Holmsheidi houses short-sentence inmates, those on remand awaiting trial or completion of their trial, and Iceland’s first dedicated women’s prison. These three populations have unique requirements and need to be strictly separated from the others. Incarceration has to be balanced with humane treatment and eventual rehabilitation.
“It’s an interesting set of challenges that poses many questions,” says Þorvarður Lárus Björgvinsson, managing director of Arkís. “How can you create an environment that accommodates the different microsocieties that develop inside a prison? We used a lot of simulations to test different designs against parameters for security, materials, pollution control, and energy consumption. Prisons use basically all the same systems as regular buildings—but, of course, there are also security and surveillance systems to consider.”
“Plus, the internal structures have to be especially robust,” says Björn Guðbrandsson, architect and partner at Arkís. “You can’t just drill a new hole each time something unexpected pops up. Every change has to be assessed for vulnerabilities. BIM technology really helped us manage those sometimes-contradictory requirements.”
3. Building Europe’s Largest Wooden Structure in Sweden

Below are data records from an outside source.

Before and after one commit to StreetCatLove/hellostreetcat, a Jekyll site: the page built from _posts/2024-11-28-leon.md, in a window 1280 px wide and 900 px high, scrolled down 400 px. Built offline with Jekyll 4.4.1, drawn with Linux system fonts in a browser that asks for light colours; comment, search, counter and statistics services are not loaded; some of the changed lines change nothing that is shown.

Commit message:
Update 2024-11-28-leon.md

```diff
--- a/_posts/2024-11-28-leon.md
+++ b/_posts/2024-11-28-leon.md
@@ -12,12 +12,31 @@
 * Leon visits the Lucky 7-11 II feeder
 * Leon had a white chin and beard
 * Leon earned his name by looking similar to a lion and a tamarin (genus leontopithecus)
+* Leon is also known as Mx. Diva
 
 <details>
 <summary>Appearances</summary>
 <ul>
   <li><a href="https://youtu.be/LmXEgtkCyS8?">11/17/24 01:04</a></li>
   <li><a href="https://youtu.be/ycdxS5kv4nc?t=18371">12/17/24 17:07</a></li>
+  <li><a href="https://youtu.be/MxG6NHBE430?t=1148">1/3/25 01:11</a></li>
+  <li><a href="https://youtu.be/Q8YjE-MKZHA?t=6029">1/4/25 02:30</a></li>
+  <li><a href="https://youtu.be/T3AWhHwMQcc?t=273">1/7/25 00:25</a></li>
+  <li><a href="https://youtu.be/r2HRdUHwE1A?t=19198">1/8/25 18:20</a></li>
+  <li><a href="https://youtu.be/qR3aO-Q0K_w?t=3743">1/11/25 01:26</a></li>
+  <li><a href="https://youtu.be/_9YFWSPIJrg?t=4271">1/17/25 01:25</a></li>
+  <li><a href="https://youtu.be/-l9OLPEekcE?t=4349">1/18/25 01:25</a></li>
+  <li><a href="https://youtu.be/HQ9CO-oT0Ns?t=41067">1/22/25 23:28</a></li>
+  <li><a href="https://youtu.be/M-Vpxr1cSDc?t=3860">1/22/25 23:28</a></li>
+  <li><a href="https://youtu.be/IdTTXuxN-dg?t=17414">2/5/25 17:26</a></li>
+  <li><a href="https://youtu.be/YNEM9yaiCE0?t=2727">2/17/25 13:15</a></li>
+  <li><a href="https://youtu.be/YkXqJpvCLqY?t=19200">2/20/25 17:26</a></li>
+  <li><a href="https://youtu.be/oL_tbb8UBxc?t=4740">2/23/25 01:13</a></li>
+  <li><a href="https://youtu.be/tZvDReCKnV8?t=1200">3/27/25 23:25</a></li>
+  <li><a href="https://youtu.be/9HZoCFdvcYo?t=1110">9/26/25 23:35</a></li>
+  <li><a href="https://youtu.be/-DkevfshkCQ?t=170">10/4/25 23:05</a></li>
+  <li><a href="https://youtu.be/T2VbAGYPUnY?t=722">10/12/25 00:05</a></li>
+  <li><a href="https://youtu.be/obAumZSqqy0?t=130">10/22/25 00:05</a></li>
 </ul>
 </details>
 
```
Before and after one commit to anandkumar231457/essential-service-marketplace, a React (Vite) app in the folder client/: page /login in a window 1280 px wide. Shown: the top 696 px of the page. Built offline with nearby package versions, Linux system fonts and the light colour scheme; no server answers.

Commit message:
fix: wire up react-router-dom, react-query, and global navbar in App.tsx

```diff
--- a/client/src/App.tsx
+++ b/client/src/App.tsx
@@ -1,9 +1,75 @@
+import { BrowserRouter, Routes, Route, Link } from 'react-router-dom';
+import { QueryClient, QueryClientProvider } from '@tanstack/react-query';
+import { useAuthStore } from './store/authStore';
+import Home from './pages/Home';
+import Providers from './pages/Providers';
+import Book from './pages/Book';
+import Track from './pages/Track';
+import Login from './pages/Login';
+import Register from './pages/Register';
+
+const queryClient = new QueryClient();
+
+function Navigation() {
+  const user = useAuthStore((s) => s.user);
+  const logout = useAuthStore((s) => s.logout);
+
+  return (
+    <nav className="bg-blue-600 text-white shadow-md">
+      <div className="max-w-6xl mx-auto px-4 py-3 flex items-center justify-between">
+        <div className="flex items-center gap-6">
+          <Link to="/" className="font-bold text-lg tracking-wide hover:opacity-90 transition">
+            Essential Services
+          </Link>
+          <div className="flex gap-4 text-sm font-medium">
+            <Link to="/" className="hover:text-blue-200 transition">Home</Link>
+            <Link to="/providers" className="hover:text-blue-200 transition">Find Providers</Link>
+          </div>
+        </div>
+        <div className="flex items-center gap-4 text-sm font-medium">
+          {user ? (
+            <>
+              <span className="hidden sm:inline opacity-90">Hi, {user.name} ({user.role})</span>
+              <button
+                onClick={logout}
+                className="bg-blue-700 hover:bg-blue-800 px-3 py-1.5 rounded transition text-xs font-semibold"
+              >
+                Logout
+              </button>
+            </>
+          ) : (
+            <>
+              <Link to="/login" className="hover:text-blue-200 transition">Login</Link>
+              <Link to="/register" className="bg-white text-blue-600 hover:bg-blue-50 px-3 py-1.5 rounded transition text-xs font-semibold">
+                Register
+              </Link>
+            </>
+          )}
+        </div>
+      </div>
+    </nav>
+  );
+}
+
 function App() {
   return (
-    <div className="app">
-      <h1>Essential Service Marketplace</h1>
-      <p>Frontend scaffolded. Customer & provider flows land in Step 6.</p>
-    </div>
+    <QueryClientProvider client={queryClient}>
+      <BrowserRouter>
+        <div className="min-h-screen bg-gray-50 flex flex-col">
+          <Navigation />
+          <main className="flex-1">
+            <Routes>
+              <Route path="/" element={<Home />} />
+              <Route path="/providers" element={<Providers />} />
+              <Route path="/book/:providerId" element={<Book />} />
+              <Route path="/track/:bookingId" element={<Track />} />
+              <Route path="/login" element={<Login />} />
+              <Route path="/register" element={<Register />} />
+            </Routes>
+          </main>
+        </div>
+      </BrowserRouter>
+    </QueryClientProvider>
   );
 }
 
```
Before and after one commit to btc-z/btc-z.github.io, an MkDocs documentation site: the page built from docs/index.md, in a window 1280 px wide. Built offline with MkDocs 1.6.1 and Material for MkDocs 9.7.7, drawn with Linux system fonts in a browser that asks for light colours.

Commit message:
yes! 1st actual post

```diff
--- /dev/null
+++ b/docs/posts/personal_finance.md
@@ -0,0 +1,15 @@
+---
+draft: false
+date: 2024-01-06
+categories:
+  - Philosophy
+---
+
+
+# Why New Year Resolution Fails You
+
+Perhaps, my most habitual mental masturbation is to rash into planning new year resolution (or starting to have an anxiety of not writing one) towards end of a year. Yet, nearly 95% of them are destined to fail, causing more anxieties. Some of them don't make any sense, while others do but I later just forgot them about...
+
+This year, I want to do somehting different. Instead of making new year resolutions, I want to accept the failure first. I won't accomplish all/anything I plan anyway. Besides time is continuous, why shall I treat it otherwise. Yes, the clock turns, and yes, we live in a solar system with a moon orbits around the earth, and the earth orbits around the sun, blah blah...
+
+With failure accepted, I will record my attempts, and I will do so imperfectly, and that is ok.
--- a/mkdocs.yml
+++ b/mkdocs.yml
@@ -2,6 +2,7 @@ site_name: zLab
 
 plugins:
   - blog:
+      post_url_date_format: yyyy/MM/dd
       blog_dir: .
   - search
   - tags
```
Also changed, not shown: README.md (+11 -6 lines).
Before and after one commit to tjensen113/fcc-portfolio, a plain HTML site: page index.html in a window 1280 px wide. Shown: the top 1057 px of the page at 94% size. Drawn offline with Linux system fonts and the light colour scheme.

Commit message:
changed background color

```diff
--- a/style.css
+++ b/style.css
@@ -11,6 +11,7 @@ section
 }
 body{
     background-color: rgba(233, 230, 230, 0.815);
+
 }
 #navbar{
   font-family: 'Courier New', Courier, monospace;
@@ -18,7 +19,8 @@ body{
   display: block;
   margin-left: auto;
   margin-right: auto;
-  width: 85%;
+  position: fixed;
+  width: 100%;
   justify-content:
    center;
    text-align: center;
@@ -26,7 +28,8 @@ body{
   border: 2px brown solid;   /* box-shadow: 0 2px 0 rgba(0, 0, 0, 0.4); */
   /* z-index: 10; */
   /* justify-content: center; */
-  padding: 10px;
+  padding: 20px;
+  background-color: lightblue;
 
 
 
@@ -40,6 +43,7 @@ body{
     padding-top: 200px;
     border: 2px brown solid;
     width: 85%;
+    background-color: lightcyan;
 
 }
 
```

Can an office tower be built out of trees? The team behind the Kaj 16 project now under construction in Gothenburg, Sweden, aims to make that sustainable goal a reality. Designed by Danish architecture firm Dorte Mandrup, the new multistory development set to overlook Gothenburg’s waterfront will eschew traditional glass and steel for timber, making it the largest wooden structure in Europe.
Resting on a transparent base that connects the quay with the shops and pedestrian precinct on the street side, Kaj 16 features a wooden “crown” comprising office space and residential units. The project uses a range of Swedish woods, along with grasses and shrubs that thrive in microclimates occurring at various heights. The building’s base has been largely reclaimed from the previous building on the site. While those elements are probably enough to establish the building’s sustainable credentials, Dorte Mandrup is also designing the structure to evolve across the decades.
“The lifecycle of buildings is another important aspect of sustainability we’re addressing with this project,” Dorte Mandrup’s Wibrand says. “We didn’t want to rely on the traditional 50-year timescale where you build for one purpose and then leave demolition to someone else in the future. We’re using generative design to create a grid form that gives the structure flexibility.”
Wibrand and his team used cloud-based technology to create modular options that enable interior spaces to be easily converted from commercial to residential or vice versa. Generative design tools simplify impact analysis for sunlight, wind, cold, and rainwater on the building’s energy requirements and help predict the effect of weathering on the wooden exterior. Designers are also planning for eventual disassembly, making it easier for future generations to turn the site to a different use altogether.
As with the other two projects, it provides another perfect example of how data-led design can support Nordic values and express them in an innovative, budget-conscious, and eco-friendly manner.